She cut short her string of titles, for a crash of thunder overhead warned her she had best be speedy before the rain soaked through the worn tent.
“Quick, slaves!” she added; “keep us not waiting all day. Enter and prostrate yourselves on the ground with due reverence! Quick! Quick!”
She need not have been in such a hurry, for it did not take long for the “slaves,” as she called them, to perform their lowly salaam by touching the very ground with their foreheads. There were but three of them—Old Faithful, the trooper; Roy, the Rajput boy; and Meroo, the scullion; the rest were away with their master, King Humayon.
Old Faithful, however, tall, lank, grey-bearded, brought enough devotion for half a dozen followers. He had served with little Akbar’s grandfather, Babar the brave, and when he saw the child standing so fair and square, he gave almost a sharp cry of remembrance and delight. And when he stood up after his prostration, in soldier fashion he held out the hilt of his old sword for the baby to touch in token that its service was accepted. Queen Humeeda, who stood beside her little son, guided his fat fingers to the sword; but at the very moment a vivid flash of lightning made her give a shriek and cover her face with her hands. But little Prince Akbar having got a hold of the hilt, would not let go. And to Old Faithful’s huge delight he pulled and pulled till the sword came out of the scabbard.
“An omen! An omen!” cried the old man. “Like his grandfather, he will fight battles ere he be twelve!”
Then there was Roy, the Rajput lad, whom the royal fugitives had found half dead from sunstroke in the wide, sandy Rajputana deserts, and whom, with their customary kindness, they had succoured and befriended, putting him on as a sort of page boy to the little Heir-to-Empire. He was a tall, slim lad for his twelve years, was Roy, with a small, well-set head and a keen, well-cut face. And his eyes! They were like a deer’s—large, brown, soft, but with a flash in them at times.

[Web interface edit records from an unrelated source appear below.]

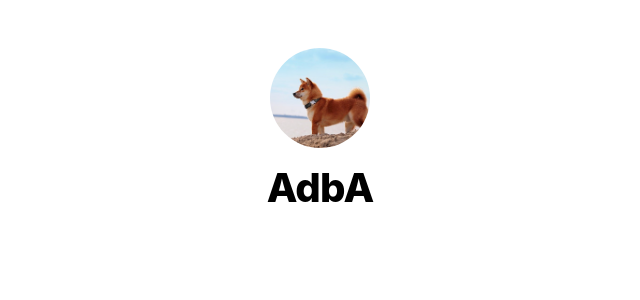
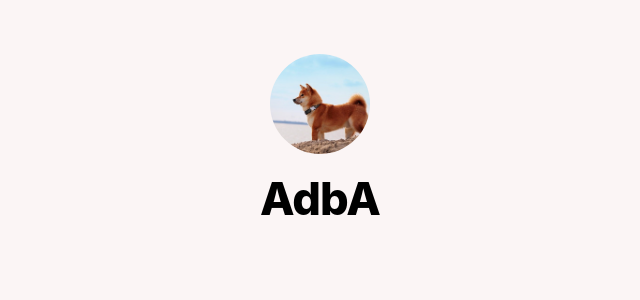
Before and after one commit to koshiro-adachi/nextjs-microblog, a Next.js app: page / in a window 1280 px wide. Shown: the top 300 px of the page, without its empty margins (320-960 px from the left). Built offline with nearby package versions, Linux system fonts and the light colour scheme.

Commit message:
globals.cssの編集

```diff
--- a/styles/globals.css
+++ b/styles/globals.css
@@ -4,23 +4,25 @@ body {
   margin: 0;
   font-family: -apple-system, BlinkMacSystemFont, Segoe UI, Roboto, Oxygen,
     Ubuntu, Cantarell, Fira Sans, Droid Sans, Helvetica Neue, sans-serif;
-}
-
-a {
-  color: inherit;
-  text-decoration: none;
+  line-height: 1.6;
+  font-size: 18px;
+  background-color: #fbf5f5;
 }
 
 * {
   box-sizing: border-box;
 }
 
-@media (prefers-color-scheme: dark) {
-  html {
-    color-scheme: dark;
-  }
-  body {
-    color: white;
-    background: black;
-  }
+a {
+  color: #0070f3;
+  text-decoration: none;
 }
+
+a:hover {
+  text-decoration: underline;
+}
+
+img {
+  max-width: 100%;
+  display: block;
+}
```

For the sunstroke which had so nearly killed the lad had left his mind a little confused. As yet he could remember nothing of what had happened to him before it, and could not even recollect who he was, or anything save that his name was Roy. But every now and again he would say something or do something which would make those around him look surprised, and wonder who he could have been to know such things and have such manners.
After him came Meroo, the misshapen cook-boy. He was an odd fellow, all long limbs and broad smiles, who, when his time arrived, shambled forward, cast himself in lowliest reverence full length on the ground and blubbered out his delight—now that the princely baby could really eat—at being able to supply all sorts of toothsome stews full of onions and green ginger, to say nothing of watermelons and sugar cane. These things, strange to say, being to little Indian children very much what chocolate creams and toffee are to English ones.